### [TASK TO COMPLETE]
Take each line of the data that contains the string "color" and copy it.

### [DATA EXTRACTS]
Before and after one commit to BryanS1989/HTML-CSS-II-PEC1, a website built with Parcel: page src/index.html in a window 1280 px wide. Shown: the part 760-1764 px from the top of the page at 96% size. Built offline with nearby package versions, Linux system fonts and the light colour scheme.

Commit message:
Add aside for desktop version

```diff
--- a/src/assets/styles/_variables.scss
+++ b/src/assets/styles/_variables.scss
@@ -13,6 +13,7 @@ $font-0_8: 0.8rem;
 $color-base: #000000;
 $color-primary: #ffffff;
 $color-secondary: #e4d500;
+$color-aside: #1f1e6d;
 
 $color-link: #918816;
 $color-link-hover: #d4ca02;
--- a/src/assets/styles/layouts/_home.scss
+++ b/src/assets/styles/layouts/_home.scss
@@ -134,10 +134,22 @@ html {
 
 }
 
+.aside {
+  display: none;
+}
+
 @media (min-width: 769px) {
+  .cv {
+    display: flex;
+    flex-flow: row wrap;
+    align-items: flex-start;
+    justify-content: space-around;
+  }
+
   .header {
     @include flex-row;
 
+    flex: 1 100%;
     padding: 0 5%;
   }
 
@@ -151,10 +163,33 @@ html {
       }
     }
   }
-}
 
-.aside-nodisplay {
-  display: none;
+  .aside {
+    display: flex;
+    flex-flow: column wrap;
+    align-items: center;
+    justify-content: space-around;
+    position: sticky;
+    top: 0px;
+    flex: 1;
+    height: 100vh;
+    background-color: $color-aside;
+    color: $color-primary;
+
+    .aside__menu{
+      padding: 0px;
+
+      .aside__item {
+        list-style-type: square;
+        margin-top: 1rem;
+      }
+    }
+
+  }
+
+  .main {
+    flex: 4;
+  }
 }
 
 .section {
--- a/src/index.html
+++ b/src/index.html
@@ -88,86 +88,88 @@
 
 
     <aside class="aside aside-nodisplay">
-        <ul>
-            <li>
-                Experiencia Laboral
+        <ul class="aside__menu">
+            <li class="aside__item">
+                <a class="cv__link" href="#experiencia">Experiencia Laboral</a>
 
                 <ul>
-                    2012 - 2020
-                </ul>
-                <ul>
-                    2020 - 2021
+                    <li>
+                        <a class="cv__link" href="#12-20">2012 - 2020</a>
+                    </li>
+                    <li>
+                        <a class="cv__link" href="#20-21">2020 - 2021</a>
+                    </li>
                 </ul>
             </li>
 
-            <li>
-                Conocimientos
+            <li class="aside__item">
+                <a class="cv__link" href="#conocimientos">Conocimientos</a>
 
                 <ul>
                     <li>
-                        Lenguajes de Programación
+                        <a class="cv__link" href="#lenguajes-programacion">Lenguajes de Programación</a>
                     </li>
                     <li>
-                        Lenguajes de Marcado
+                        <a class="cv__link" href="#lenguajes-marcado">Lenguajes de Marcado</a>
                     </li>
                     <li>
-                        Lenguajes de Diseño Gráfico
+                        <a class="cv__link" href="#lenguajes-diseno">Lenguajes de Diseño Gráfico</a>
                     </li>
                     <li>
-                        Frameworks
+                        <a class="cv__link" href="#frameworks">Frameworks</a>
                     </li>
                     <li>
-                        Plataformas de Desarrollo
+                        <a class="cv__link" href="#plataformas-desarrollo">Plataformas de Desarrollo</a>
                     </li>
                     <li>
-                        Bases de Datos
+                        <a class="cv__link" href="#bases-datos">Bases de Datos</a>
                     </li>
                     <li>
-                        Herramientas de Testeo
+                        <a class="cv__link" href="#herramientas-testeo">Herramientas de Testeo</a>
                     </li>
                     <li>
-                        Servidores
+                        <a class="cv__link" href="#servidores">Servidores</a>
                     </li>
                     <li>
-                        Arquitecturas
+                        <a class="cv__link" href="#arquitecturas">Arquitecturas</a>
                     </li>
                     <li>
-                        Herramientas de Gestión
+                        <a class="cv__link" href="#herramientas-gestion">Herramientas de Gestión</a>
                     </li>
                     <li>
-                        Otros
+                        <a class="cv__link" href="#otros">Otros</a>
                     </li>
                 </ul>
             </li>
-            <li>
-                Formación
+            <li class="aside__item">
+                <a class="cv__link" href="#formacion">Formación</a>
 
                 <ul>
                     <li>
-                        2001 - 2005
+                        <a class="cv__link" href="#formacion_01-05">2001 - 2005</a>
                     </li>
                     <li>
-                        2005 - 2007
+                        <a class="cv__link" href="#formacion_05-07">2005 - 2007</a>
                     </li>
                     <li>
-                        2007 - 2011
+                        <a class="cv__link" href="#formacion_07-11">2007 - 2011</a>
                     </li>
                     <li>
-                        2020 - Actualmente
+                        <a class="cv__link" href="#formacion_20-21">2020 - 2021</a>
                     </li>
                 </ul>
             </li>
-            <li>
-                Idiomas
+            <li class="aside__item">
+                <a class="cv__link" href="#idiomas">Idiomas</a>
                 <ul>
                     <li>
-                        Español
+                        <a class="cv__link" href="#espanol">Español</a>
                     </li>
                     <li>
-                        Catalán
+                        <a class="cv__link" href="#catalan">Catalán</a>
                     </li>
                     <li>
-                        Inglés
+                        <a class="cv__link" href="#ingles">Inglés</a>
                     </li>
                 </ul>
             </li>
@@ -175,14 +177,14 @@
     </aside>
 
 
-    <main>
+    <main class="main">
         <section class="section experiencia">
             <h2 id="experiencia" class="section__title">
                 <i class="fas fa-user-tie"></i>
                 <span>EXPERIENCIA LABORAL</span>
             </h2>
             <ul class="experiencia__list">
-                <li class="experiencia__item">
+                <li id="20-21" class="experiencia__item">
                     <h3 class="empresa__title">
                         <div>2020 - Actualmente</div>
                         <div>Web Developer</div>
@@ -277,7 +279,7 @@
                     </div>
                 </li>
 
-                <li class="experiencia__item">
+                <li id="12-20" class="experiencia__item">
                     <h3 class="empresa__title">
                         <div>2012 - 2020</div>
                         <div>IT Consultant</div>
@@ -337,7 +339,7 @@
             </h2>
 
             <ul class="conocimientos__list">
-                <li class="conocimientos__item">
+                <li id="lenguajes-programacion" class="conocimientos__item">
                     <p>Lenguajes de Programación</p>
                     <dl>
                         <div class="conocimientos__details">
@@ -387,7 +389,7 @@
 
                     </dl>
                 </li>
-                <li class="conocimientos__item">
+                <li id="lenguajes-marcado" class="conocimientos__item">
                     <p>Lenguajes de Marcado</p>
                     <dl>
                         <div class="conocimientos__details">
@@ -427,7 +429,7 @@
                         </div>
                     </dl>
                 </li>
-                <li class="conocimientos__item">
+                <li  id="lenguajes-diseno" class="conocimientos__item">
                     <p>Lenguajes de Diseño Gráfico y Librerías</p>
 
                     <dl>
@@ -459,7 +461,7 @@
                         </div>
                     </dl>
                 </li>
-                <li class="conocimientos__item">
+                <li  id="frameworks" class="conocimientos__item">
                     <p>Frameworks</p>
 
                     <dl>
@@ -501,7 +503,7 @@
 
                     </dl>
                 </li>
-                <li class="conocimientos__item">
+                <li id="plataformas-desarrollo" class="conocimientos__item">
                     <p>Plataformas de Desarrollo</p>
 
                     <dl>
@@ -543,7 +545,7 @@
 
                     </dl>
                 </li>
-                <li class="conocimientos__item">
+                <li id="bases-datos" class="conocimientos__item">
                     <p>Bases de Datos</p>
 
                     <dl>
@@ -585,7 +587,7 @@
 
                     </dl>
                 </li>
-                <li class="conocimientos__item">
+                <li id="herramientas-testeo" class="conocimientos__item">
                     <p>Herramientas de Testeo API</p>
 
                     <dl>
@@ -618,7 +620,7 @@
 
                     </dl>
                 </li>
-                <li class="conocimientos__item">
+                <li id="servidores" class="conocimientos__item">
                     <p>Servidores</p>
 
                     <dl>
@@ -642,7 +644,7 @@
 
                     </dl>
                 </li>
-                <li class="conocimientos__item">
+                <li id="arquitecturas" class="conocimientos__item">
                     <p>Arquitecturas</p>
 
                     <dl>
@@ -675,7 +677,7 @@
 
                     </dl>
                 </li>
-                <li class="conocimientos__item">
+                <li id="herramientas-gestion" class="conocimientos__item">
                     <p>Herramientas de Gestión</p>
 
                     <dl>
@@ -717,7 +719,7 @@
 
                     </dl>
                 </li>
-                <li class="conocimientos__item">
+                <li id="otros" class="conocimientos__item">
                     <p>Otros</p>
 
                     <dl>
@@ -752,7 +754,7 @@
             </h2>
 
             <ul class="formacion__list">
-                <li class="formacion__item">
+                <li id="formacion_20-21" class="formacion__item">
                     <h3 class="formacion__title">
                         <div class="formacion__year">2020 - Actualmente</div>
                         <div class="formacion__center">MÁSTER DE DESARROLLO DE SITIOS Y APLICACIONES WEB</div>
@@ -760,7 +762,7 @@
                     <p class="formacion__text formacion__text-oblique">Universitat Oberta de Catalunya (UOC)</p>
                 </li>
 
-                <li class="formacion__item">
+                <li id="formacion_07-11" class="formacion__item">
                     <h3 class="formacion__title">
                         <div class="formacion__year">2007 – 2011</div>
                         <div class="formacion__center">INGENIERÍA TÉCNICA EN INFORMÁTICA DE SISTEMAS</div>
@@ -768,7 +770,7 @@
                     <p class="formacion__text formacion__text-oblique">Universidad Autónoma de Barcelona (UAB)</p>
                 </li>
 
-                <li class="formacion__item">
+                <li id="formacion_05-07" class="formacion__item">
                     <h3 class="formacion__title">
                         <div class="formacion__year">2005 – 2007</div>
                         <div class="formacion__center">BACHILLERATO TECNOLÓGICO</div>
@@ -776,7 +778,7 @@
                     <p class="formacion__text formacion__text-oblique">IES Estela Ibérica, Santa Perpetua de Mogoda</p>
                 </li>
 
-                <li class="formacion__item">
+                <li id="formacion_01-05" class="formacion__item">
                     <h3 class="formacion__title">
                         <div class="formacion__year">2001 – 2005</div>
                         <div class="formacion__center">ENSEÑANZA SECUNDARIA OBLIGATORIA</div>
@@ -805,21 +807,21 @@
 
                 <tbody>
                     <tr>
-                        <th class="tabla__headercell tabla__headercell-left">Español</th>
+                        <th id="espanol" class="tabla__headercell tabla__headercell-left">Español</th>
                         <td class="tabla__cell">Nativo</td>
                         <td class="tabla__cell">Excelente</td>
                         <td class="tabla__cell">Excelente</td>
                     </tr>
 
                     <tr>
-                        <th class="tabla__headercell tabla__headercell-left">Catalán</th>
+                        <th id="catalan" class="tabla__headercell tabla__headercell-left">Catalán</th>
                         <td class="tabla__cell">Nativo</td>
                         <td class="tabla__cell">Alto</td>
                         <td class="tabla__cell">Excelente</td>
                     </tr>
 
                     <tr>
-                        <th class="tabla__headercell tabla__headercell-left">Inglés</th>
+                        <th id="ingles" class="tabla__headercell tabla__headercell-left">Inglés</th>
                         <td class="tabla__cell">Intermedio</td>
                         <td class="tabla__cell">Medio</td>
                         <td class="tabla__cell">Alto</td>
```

### [EXERCISE ANSWER]
 $color-base: #000000;
 $color-primary: #ffffff;
 $color-secondary: #e4d500;
+$color-aside: #1f1e6d;
 $color-link: #918816;
 $color-link-hover: #d4ca02;
+    background-color: $color-aside;
+    color: $color-primary;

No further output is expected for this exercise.